When Nokia announced the sale of its mobile phone business to Microsoft, I surmised that what was left – certainly on the location side – would provide strong competition for Google. And as if to underscore that point, Nokia’s Here business has just announced that it’s working on autonomous cars.
Both companies are actively pushing their location tech into connected cars: Google has gained traction with auto-makers such as Kia and Hyundai, and Nokia revealed customers for its new Here Auto suite late Monday ahead of the Frankfurt Motor Show, namely infotainment platform-builders Magneti Marelli and Continental. But Nokia also revealed that Here is working with Mercedes-Benz on “smart maps” — initially for merely connected cars, but ultimately for autonomous vehicles.

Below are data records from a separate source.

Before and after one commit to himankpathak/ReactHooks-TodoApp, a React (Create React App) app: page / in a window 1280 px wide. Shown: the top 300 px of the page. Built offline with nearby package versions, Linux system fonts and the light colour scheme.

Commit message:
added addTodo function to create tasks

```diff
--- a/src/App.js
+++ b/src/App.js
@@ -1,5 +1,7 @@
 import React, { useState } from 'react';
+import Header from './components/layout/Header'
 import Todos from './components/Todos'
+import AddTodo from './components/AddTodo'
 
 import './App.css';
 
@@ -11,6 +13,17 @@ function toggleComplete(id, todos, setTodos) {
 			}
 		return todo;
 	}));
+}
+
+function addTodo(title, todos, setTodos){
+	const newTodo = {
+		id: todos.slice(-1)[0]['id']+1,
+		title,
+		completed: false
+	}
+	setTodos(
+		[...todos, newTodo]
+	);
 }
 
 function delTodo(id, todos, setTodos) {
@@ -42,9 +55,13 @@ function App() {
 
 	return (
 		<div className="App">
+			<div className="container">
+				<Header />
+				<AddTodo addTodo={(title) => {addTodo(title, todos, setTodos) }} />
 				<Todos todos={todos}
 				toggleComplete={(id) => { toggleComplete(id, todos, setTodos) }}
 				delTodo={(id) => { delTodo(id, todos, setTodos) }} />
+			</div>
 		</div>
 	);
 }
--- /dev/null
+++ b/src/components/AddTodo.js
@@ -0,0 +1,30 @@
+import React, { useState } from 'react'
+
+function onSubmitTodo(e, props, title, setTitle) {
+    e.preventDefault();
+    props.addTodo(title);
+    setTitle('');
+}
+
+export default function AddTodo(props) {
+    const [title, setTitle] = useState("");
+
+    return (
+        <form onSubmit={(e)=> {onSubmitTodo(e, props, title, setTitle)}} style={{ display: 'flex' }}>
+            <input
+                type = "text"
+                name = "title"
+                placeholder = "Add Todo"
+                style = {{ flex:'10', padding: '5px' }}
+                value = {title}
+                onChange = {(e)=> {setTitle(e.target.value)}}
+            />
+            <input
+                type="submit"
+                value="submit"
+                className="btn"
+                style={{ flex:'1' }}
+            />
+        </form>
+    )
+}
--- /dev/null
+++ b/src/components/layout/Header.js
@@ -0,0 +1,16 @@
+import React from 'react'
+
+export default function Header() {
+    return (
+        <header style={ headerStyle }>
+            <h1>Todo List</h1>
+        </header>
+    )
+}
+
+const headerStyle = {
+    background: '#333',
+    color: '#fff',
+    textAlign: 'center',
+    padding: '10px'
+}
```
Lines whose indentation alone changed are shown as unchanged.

This will cover much of the same territory that Google is traversing in its own quest to build a self-driving car, although – from Nokia’s perspective at least – with a more limited scope. While Google tests its vehicles in California, Here and Mercedes-Benz have started off by building a 3D map of the route taken by the first ever automobile, the Benz Patent-Motorwagen, between Mannheim and Pforzheim in southern Germany.
According to a statement:
“Based on the particular requirements of autonomous vehicles, this map includes precise road data that go beyond traditional maps, including the number and direction of lanes, traffic signs along the route and even exact coordinates of traffic lights.”
Of course, these are still early days for autonomous vehicles. Mercedes-Benz parent company Daimler said on Sunday that it was targeting 2020 as the year when its self-driving cars would hit the road, which matches what Nissan promised a couple weeks back.
So now is the time for car manufacturers and location firms to stake their claim, and that’s what we’re seeing. Google is certainly working on a greater variety of technology for this space, but the mapping component is crucial and Here seems to be making solid strides.
Nokia Here EVP Michael Halbherr will be speaking at our Mobilize conference, which is running from 16-17 October in San Francisco.